Directions for this task = Across the material below, count the lines that include the word "export" and give only that count.

Records for processing =
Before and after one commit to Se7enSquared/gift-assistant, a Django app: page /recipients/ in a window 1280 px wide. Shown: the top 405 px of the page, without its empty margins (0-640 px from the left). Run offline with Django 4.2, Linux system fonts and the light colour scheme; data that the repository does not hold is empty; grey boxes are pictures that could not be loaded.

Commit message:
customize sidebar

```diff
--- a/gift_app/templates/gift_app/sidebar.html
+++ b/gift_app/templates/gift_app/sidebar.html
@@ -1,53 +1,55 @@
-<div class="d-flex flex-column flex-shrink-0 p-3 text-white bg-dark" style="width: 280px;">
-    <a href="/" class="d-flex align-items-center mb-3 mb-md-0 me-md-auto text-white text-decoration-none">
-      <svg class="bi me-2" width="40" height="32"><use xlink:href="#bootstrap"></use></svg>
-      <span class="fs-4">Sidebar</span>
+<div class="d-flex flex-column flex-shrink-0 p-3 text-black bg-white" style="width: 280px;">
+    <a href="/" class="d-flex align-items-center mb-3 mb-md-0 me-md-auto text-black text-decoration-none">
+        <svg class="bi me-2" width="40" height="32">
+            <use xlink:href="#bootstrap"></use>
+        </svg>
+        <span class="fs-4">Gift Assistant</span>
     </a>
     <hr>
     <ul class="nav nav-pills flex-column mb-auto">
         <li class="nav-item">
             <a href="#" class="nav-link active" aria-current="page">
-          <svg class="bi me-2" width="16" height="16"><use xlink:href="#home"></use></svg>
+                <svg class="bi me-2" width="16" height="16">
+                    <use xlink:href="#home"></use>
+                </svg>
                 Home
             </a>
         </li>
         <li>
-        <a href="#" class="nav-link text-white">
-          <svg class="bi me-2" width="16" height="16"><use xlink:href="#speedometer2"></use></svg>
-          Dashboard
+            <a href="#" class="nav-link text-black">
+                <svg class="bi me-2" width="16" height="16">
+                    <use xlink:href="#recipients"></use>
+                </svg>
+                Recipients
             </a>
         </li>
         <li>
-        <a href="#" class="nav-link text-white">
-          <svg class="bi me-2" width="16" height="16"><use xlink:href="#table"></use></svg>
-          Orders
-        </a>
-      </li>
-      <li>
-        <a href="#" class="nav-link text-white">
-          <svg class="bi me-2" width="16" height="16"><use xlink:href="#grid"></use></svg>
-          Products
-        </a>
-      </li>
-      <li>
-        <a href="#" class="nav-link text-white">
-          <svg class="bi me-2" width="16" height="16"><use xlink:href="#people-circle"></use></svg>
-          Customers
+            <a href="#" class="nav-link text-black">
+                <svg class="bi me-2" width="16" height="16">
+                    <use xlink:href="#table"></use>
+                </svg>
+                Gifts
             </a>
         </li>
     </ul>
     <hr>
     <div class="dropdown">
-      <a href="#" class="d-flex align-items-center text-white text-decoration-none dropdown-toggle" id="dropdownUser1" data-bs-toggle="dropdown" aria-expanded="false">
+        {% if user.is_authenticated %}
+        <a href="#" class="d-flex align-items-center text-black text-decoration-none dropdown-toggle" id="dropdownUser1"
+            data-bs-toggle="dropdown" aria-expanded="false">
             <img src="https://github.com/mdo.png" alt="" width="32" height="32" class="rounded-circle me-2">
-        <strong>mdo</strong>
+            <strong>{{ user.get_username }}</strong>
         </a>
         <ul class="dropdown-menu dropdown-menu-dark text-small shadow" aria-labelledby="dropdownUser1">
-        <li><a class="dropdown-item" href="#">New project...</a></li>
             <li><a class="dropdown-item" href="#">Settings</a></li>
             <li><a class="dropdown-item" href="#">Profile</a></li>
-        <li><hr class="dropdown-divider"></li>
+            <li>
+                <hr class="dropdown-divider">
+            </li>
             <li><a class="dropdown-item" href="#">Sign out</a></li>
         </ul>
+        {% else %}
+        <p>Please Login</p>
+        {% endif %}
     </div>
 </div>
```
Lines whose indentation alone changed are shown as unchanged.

==

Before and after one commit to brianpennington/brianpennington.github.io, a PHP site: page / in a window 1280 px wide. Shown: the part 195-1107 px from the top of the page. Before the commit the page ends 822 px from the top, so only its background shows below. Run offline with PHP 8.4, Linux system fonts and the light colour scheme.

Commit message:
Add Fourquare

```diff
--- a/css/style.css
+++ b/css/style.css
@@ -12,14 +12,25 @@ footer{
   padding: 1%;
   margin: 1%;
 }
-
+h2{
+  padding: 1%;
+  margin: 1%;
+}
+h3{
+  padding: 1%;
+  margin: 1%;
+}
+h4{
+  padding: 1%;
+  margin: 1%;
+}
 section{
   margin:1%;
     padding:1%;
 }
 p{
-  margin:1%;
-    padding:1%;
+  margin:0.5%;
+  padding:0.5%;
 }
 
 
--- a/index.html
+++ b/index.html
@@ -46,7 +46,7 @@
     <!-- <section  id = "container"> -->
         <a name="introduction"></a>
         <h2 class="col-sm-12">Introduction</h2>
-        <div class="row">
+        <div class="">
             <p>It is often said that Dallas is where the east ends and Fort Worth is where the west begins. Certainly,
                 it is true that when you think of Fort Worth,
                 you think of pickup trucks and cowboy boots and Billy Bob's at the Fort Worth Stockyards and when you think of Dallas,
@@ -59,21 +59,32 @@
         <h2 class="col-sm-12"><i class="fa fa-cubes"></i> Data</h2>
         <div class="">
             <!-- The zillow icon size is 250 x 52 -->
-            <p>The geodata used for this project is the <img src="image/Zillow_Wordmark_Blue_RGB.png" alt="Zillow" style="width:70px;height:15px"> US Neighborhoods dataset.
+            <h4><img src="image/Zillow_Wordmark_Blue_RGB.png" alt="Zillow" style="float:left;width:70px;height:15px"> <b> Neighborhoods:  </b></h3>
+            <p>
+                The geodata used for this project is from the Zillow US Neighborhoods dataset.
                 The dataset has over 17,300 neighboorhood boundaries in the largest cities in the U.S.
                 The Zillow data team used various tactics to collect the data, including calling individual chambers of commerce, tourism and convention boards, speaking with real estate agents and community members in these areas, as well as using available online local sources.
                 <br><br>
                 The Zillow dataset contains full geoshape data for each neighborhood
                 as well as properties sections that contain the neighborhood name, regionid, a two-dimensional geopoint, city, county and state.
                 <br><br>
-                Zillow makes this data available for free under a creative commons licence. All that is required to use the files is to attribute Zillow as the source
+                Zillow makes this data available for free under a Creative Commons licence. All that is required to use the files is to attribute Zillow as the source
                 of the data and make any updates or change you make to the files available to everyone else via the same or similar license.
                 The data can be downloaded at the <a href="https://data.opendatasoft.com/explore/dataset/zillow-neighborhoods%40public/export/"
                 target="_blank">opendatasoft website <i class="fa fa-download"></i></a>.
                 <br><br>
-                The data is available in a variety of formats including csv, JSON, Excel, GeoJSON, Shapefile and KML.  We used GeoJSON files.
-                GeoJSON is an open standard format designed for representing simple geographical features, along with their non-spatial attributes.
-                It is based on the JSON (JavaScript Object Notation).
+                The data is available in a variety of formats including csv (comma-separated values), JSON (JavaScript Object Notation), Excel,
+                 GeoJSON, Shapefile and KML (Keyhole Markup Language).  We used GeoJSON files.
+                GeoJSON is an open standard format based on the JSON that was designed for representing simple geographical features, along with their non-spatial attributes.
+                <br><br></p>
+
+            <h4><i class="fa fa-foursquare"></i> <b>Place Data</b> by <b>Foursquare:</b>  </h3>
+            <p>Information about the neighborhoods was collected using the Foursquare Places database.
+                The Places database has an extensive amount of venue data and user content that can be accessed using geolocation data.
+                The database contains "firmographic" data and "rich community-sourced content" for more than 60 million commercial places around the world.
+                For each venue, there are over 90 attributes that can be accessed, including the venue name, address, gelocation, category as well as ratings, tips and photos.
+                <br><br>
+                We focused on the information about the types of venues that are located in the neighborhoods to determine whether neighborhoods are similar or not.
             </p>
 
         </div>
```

...

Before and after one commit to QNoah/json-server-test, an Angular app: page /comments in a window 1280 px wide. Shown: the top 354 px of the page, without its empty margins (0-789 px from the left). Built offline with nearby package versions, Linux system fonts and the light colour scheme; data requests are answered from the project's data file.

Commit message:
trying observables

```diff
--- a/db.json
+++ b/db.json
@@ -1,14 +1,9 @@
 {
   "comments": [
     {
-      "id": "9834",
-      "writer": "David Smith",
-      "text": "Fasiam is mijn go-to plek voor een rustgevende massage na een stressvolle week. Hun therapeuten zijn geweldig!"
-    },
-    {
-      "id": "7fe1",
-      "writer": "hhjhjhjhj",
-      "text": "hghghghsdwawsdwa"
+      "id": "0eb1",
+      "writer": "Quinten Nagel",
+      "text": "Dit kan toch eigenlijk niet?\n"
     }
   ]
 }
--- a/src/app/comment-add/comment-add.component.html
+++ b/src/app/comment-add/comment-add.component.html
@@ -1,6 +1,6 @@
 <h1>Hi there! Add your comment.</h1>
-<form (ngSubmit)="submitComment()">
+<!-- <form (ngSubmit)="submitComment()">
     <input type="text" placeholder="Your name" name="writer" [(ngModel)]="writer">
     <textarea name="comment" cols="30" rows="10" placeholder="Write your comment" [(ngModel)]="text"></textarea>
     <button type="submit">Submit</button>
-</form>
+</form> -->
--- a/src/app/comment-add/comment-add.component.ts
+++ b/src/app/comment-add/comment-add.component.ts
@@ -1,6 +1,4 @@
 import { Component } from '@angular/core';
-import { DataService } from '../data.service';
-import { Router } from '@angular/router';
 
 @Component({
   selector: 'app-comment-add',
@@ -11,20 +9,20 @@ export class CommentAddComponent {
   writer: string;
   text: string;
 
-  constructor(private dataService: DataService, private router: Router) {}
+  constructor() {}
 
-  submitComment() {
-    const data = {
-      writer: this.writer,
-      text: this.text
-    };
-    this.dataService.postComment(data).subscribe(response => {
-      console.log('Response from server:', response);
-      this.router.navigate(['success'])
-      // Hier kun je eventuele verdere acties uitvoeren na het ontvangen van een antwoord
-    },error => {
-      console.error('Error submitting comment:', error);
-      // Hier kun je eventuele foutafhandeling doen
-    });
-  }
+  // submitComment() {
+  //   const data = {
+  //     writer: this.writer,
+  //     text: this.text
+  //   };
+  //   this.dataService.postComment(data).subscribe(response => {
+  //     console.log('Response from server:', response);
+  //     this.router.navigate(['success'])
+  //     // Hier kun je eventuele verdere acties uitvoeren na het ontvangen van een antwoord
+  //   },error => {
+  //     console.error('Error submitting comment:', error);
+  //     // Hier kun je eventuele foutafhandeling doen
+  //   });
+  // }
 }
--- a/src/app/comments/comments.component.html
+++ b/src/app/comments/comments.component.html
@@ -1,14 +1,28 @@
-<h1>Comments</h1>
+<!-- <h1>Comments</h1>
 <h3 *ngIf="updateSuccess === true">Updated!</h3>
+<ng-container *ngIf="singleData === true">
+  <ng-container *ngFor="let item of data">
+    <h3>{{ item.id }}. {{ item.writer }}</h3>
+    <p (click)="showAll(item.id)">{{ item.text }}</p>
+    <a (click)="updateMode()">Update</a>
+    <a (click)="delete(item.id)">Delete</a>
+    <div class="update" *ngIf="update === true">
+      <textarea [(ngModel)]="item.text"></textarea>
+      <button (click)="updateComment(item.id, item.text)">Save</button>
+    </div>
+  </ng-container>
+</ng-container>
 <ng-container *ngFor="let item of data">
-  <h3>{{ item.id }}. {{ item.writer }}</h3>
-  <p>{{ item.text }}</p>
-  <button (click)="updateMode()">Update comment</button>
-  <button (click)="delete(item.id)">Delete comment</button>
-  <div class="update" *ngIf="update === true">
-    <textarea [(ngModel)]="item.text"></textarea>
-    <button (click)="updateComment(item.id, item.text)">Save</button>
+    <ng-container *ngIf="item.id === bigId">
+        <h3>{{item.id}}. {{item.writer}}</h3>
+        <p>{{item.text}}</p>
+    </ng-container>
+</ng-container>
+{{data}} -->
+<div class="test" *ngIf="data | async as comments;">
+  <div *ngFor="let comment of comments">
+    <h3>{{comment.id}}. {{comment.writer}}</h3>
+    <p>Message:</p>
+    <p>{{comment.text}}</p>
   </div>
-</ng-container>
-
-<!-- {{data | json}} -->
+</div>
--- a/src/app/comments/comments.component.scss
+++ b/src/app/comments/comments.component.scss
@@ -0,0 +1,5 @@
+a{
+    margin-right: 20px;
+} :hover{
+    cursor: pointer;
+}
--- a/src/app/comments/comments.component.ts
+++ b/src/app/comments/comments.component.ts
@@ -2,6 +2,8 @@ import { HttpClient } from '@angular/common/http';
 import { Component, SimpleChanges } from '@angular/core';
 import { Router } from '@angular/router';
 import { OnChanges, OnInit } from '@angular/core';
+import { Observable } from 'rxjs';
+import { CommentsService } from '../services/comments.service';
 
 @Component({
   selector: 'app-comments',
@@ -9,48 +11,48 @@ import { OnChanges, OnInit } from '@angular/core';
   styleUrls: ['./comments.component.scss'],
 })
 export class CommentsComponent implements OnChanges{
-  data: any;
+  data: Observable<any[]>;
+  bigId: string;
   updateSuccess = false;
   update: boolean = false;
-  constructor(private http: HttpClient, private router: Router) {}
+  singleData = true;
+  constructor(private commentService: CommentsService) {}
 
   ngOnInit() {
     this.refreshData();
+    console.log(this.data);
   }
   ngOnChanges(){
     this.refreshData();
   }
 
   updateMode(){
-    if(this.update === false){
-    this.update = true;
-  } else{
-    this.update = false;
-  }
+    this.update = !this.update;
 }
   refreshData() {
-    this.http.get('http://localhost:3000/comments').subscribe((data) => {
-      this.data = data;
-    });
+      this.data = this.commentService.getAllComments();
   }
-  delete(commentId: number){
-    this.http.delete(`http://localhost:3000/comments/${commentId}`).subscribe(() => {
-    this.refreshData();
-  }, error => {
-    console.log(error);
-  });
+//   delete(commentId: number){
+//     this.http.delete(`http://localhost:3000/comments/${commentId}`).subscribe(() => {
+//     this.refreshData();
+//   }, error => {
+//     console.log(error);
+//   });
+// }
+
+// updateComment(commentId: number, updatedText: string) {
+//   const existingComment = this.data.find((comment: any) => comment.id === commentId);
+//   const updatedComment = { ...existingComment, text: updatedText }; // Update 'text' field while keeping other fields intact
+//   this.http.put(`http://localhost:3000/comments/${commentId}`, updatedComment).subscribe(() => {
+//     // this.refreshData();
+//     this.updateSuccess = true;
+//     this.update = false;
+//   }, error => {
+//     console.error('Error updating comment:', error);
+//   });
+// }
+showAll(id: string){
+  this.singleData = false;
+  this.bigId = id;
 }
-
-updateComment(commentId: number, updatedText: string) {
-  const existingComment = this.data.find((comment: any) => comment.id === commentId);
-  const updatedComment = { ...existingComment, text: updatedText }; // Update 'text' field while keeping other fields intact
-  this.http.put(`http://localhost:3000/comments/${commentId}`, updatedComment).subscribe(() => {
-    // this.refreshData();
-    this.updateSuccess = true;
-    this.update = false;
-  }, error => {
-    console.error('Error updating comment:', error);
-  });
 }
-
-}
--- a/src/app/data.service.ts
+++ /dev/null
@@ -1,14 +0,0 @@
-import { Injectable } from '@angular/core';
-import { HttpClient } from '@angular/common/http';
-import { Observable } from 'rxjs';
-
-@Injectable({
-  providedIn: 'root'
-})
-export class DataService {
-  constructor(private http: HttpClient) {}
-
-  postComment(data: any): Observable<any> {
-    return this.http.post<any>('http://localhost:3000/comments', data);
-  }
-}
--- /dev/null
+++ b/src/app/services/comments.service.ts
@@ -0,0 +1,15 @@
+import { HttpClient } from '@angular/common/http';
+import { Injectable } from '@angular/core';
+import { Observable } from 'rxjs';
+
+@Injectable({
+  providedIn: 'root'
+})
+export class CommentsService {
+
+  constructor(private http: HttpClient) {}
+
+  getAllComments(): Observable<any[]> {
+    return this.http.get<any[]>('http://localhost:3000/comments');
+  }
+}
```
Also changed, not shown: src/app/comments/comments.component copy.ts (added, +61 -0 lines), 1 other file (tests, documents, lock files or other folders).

Task solution = 5